The Internet is chock full of tricks and tips for problem sleepers. It seems that every blogger with an audience has helpful advice on how to fall and stay asleep. Unfortunately, as is true with too much information on the Web, you simply can’t trust everything you read.
Sleep is a complicated phenomenon, and though atypical solutions may work for some, for most sleepers, there are strict rules they should follow to ensure a full and restful sleep. Before you waste another night tossing and turning due to poor counsel, learn which suggestions are good and which will leave you wide-eyed all night long.
Won’t: Eating Certain Foods
What seems to be the biggest sleeping trend of late is that certain specific foods increase a person’s ability to fall and stay asleep. Lists of these foods have swelled into the double digits, and they usually include tasty treats that are excellent for snacking. Some usual items on “foods that help you sleep” lists are:
- Whole grains
These foods should seem familiar: They are some of the healthiest foods that are inexpensive and widely available. These foods don’t contain any magical soporific ingredients; they are simply good for the body as a whole. Generally, healthy people have less trouble falling asleep, but these foods are by no means a guarantee for fast, full rest.
Will: Not Eating
Instead, those who have trouble falling and staying asleep should strongly consider avoiding food altogether for a few hours before bedtime. Consuming food (and beverages other than water) even a couple hours before sleeping causes a number of issues. Food is your main energy source, so eating refuels the mind and body to make you more awake and focused — which is the exact opposite state you want before bed.
Additionally, lying down after eating increases your risk for heartburn, as strong stomach acids can creep up the esophagus much easier while you are supine, and the burning pain will certainly disrupt your sleep. To prevent sleep disruption from food, you should avoid dining (particularly on acidic or fatty foods) for three or more hours before bed.
Won’t: Using Special Scents or Sounds
It seems that scientists are still unlocking the secrets of the senses, which is perhaps why so many trouble sleepers ascribe to the idea that relaxing scents and sounds will send them dozing in seconds.

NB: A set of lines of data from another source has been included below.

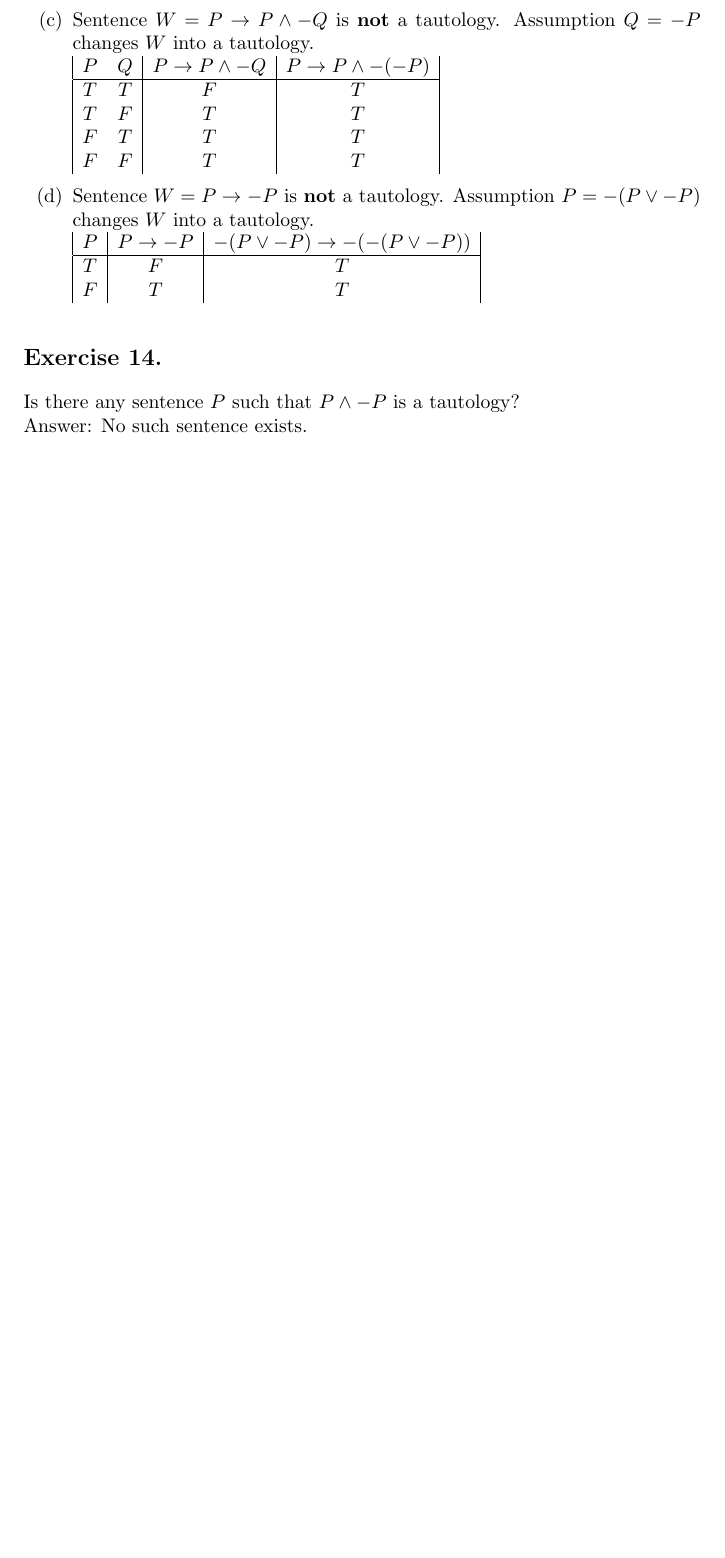
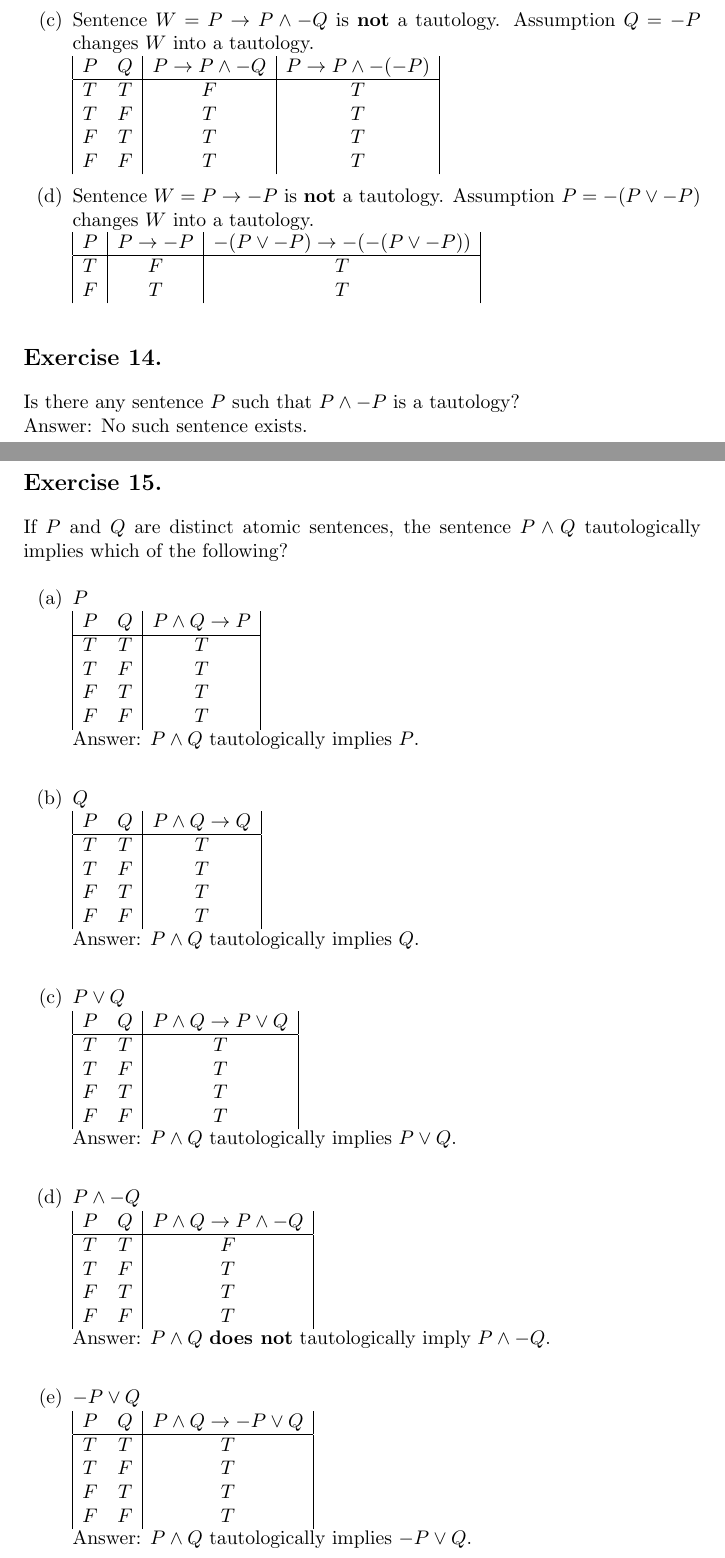
Before and after one commit to dominik-lenda/p-suppes_intro-to-logic, a LaTeX document (chapter-1.tex): part of page 6 of 6 before the commit and two parts of pages 6 and 7 of 9 after it, the two joined at a grey line, cut so that both start at the same text, the shorter picture padded with empty space. Compiled offline with pdfLaTeX.

Commit message:
solve exercises 16 and 17; working on the tautological implications; later they will be important building blocks in the theory of inference

```diff
--- a/chapter-1.tex
+++ b/chapter-1.tex
@@ -413,3 +413,83 @@ F & T & T\\
 \section*{Exercise 14.}
 Is there any sentence \(P\) such that \(P \land -P\) is a tautology?\\
 Answer: No such sentence exists.
+
+\section*{Exercise 15.}
+If \(P\) and \(Q\) are distinct atomic sentences, the sentence \(P \land Q\) tautologically implies which of the following?
+\singlespace
+
+\begin{enumerate}[label=(\alph*)]
+\item \(P\)\\
+\(
+\begin{array}{|c c|c|}
+P & Q & P \land Q \rightarrow P\\
+\hline
+T & T & T\\
+T & F & T\\
+F & T & T\\
+F & F & T\\
+\end{array}
+\)
+\singlespace
+Answer: \(P \land Q \) tautologically implies \(P\).\\
+\medskip
+
+\item \(Q\)\\
+\(
+\begin{array}{|c c|c|}
+P & Q & P \land Q \rightarrow Q\\
+\hline
+T & T & T\\
+T & F & T\\
+F & T & T\\
+F & F & T\\
+\end{array}
+\)
+\singlespace
+Answer: \(P \land Q \) tautologically implies \(Q\).\\
+\medskip
+
+\item \(P \lor Q\)\\
+\(
+\begin{array}{|c c|c|}
+P & Q & P \land Q \rightarrow P \lor Q\\
+\hline
+T & T & T\\
+T & F & T\\
+F & T & T\\
+F & F & T\\
+\end{array}
+\)
+\singlespace
+Answer: \(P \land Q \) tautologically implies \(P \lor Q\).\\
+\medskip
+
+\item \(P \land -Q\)\\
+\(
+\begin{array}{|c c|c|}
+P & Q & P \land Q \rightarrow P \land -Q\\
+\hline
+T & T & F\\
+T & F & T\\
+F & T & T\\
+F & F & T\\
+\end{array}
+\)
+\singlespace
+Answer: \(P \land Q \) \textbf{does not} tautologically imply \(P \land -Q\).\\
+\medskip
+
+\item \(-P \lor Q\)\\
+\(
+\begin{array}{|c c|c|}
+P & Q & P \land Q \rightarrow -P \lor Q\\
+\hline
+T & T & T\\
+T & F & T\\
+F & T & T\\
+F & F & T\\
+\end{array}
+\)
+\singlespace
+Answer: \(P \land Q \) tautologically implies \(-P \lor Q\).\\
+\medskip
```
Also changed, not shown: chapter-1.pdf, chapter-1.tex (114 more changed lines).
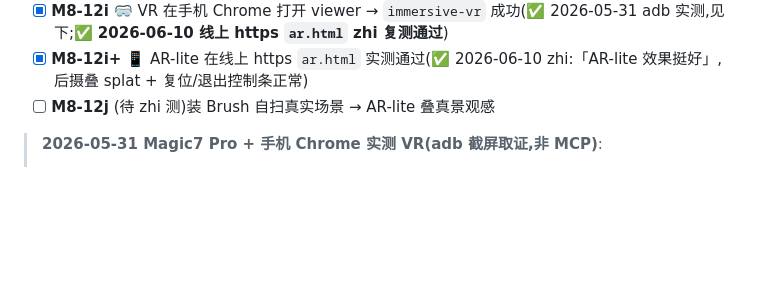
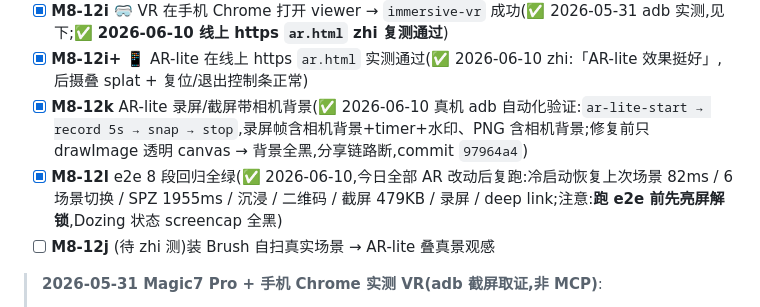
Before and after one commit to zhaozhi189/roam, a Markdown page: doc/10-M3-M8验证清单.md, the part around the change. Rendered like a GitHub page; blank space fills up the shorter version.

Commit message:
docs(M8): 回填 AR-lite 录屏合成验证 + e2e 8 段回归全绿(2026-06-10)

```diff
--- a/doc/10-M3-M8验证清单.md
+++ b/doc/10-M3-M8验证清单.md
@@ -164,6 +164,8 @@
 - [x] **M8-12h** `MainActivity.onPermissionRequest` 放行 `RESOURCE_VIDEO_CAPTURE`(否则 getUserMedia 黑屏)
 - [x] **M8-12i** 🥽 VR 在手机 Chrome 打开 viewer → `immersive-vr` 成功(✅ 2026-05-31 adb 实测,见下;✅ **2026-06-10 线上 https `ar.html` zhi 复测通过**)
 - [x] **M8-12i+** 📱 AR-lite 在线上 https `ar.html` 实测通过(✅ 2026-06-10 zhi:「AR-lite 效果挺好」,后摄叠 splat + 复位/退出控制条正常)
+- [x] **M8-12k** AR-lite 录屏/截屏带相机背景(✅ 2026-06-10 真机 adb 自动化验证:`ar-lite-start → record 5s → snap → stop`,录屏帧含相机背景+timer+水印、PNG 含相机背景;修复前只 drawImage 透明 canvas → 背景全黑,分享链路断,commit `97964a4`)
+- [x] **M8-12l** e2e 8 段回归全绿(✅ 2026-06-10,今日全部 AR 改动后复跑:冷启动恢复上次场景 82ms / 6 场景切换 / SPZ 1955ms / 沉浸 / 二维码 / 截屏 479KB / 录屏 / deep link;注意:**跑 e2e 前先亮屏解锁**,Dozing 状态 screencap 全黑)
 - [ ] **M8-12j** (待 zhi 测)装 Brush 自扫真实场景 → AR-lite 叠真景观感
 
 > **2026-05-31 Magic7 Pro + 手机 Chrome 实测 VR(adb 截屏取证,非 MCP)**:
```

Indeed, the brain develops powerful connections using information from the nose and ears, but that means a sleeper’s ability to relax using certain smells and noises depends entirely on his/her past encounters with the sensations.
For example, for travelers who prefer to relax on beaches, the sound of lapping waves may be soporific; however, avid surfers and water sport enthusiasts may feel exhilarated by the noise. Aromatherapy and sound therapy may work for some, but they certainly aren’t a cure-all for sleep issues.
Will: Sleeping on the Right Bed
Instead, the key to drifting off quickly and deeply is sleeping on the right bed for your body type. Smaller people typically need softer cushions that yield to their lightweight frames, while larger individuals require the support of firmer mattresses. This disparity is why the popular number bed is so common among married or cohabiting couples, who share a bed despite their differing bed needs. Most experts suggest buying a new mattress every seven years to sleep on the most comfortable and secure bed possible.
Won’t: Avoiding Naps
Most trouble sleepers believe that if they exhaust their minds and bodies, they will be so tired at bedtime that they will immediately slip into sleep. In this line of reasoning, naps are strictly forbidden. Unfortunately, all sleepers are accomplishing with this misguided remedy is ensuring their discomfort and decreased productivity throughout the day.
The time since the last rest does factor slightly into a person’s drowsiness and ability to fall asleep, but the circadian rhythm is far more responsible for fast, efficient rest. Feelings of sleepiness ebb and flow throughout the day due to the rhythm, and trouble sleepers whose rhythm is off-beat will likely feel wide-awake before bedtime no matter how many hours they’ve been awake.
Will: Setting a Sleep Schedule
Instead, you should establish a strict sleeping routine and stick to it. Your routine should encompass both falling asleep and waking up, and it should include strict bedtimes and wake-up times. Additionally, you can create a pattern of activities to prepare your body for sleep (or wakefulness) like showering, brushing teeth, reading, and meditating. With this regular sequence, your mind and body will start to recognize the signs of impending sleep, and you will eventually fall asleep much faster. You may even be able to incorporate naps into your sleep schedule — as long as they are shorter than 90 minutes and never fall after 4 p.m.